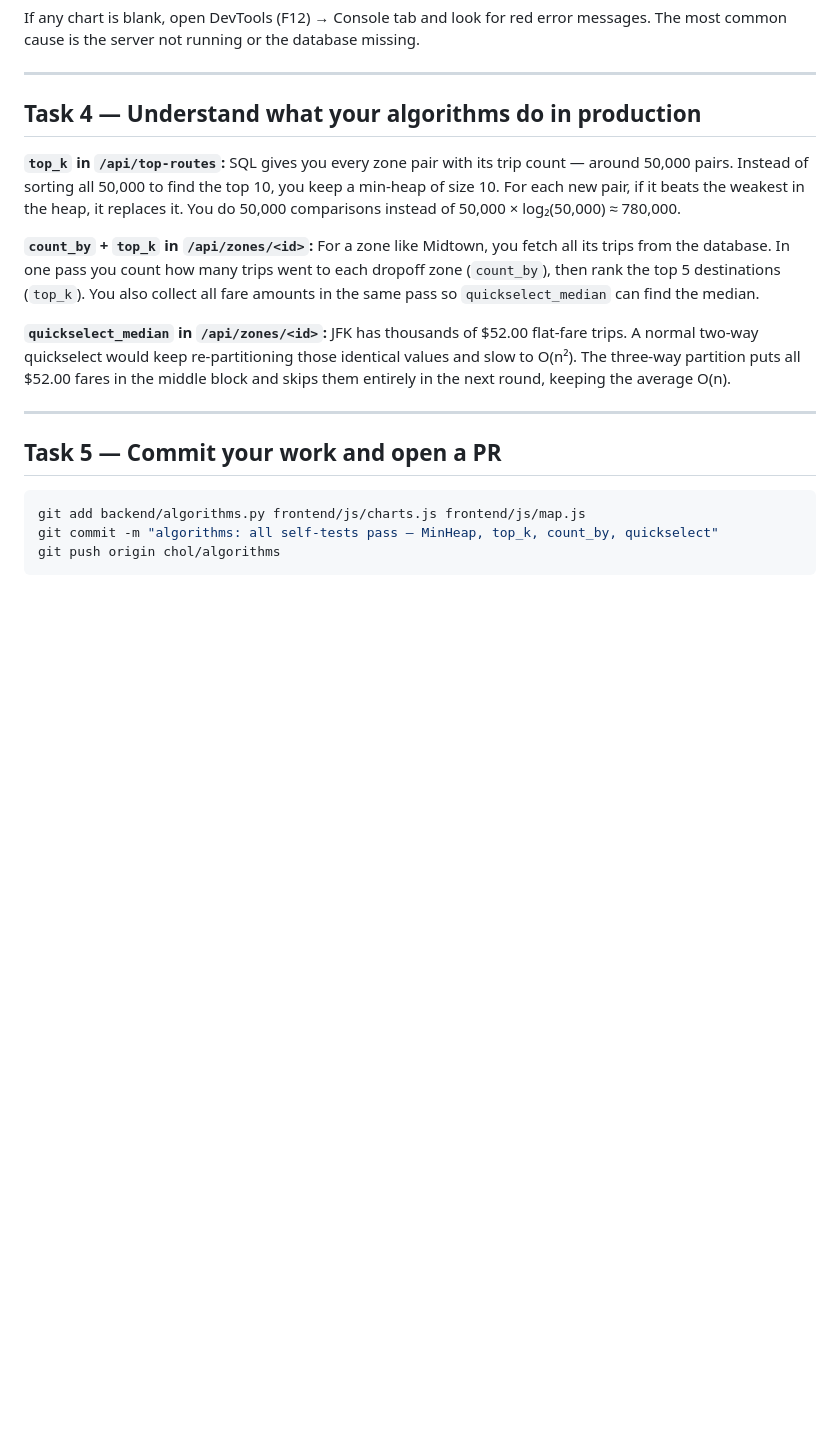
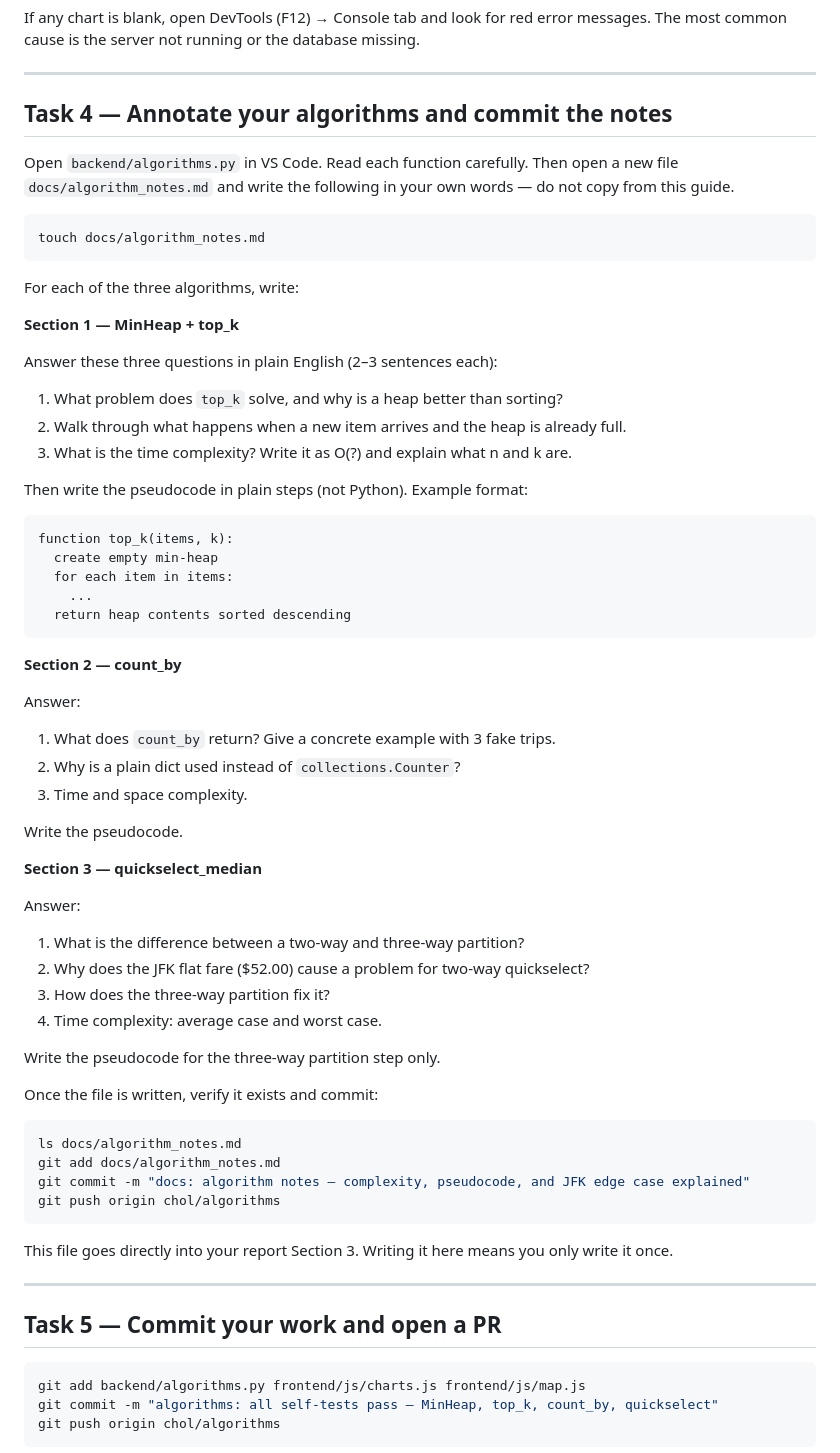
Before and after one commit to apiel-max/MyTaxiApp, a Markdown page: COLLABORATION.md, the part around the change. Drawn GitHub-style; blank space fills up the shorter version.

Commit message:
COLLABORATION: Chol Task 4 rewritten as active annotate-and-commit task

````diff
--- a/COLLABORATION.md
+++ b/COLLABORATION.md
@@ -950,25 +950,63 @@ the database missing.
 
 ---
 
-## Task 4 — Understand what your algorithms do in production
+## Task 4 — Annotate your algorithms and commit the notes
 
-**`top_k` in `/api/top-routes`:**
-SQL gives you every zone pair with its trip count — around 50,000 pairs.
-Instead of sorting all 50,000 to find the top 10, you keep a min-heap of
-size 10. For each new pair, if it beats the weakest in the heap, it replaces
-it. You do 50,000 comparisons instead of 50,000 × log₂(50,000) ≈ 780,000.
+Open `backend/algorithms.py` in VS Code. Read each function carefully.
+Then open a new file `docs/algorithm_notes.md` and write the following
+in your own words — do not copy from this guide.
 
-**`count_by` + `top_k` in `/api/zones/<id>`:**
-For a zone like Midtown, you fetch all its trips from the database. In one
-pass you count how many trips went to each dropoff zone (`count_by`), then
-rank the top 5 destinations (`top_k`). You also collect all fare amounts in
-the same pass so `quickselect_median` can find the median.
+```bash
+touch docs/algorithm_notes.md
+```
 
-**`quickselect_median` in `/api/zones/<id>`:**
-JFK has thousands of $52.00 flat-fare trips. A normal two-way quickselect
-would keep re-partitioning those identical values and slow to O(n²).
-The three-way partition puts all $52.00 fares in the middle block and skips
-them entirely in the next round, keeping the average O(n).
+For each of the three algorithms, write:
+
+**Section 1 — MinHeap + top_k**
+
+Answer these three questions in plain English (2–3 sentences each):
+1. What problem does `top_k` solve, and why is a heap better than sorting?
+2. Walk through what happens when a new item arrives and the heap is already full.
+3. What is the time complexity? Write it as O(?) and explain what n and k are.
+
+Then write the pseudocode in plain steps (not Python). Example format:
+```
+function top_k(items, k):
+  create empty min-heap
+  for each item in items:
+    ...
+  return heap contents sorted descending
+```
+
+**Section 2 — count_by**
+
+Answer:
+1. What does `count_by` return? Give a concrete example with 3 fake trips.
+2. Why is a plain dict used instead of `collections.Counter`?
+3. Time and space complexity.
+
+Write the pseudocode.
+
+**Section 3 — quickselect_median**
+
+Answer:
+1. What is the difference between a two-way and three-way partition?
+2. Why does the JFK flat fare ($52.00) cause a problem for two-way quickselect?
+3. How does the three-way partition fix it?
+4. Time complexity: average case and worst case.
+
+Write the pseudocode for the three-way partition step only.
+
+Once the file is written, verify it exists and commit:
+```bash
+ls docs/algorithm_notes.md
+git add docs/algorithm_notes.md
+git commit -m "docs: algorithm notes — complexity, pseudocode, and JFK edge case explained"
+git push origin chol/algorithms
+```
+
+This file goes directly into your report Section 3. Writing it here means
+you only write it once.
 
 ---
 
````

REQUIREMENT: A complete answer gives every line of the data that includes "items".

ANSWER BOX:
+function top_k(items, k):
+  for each item in items:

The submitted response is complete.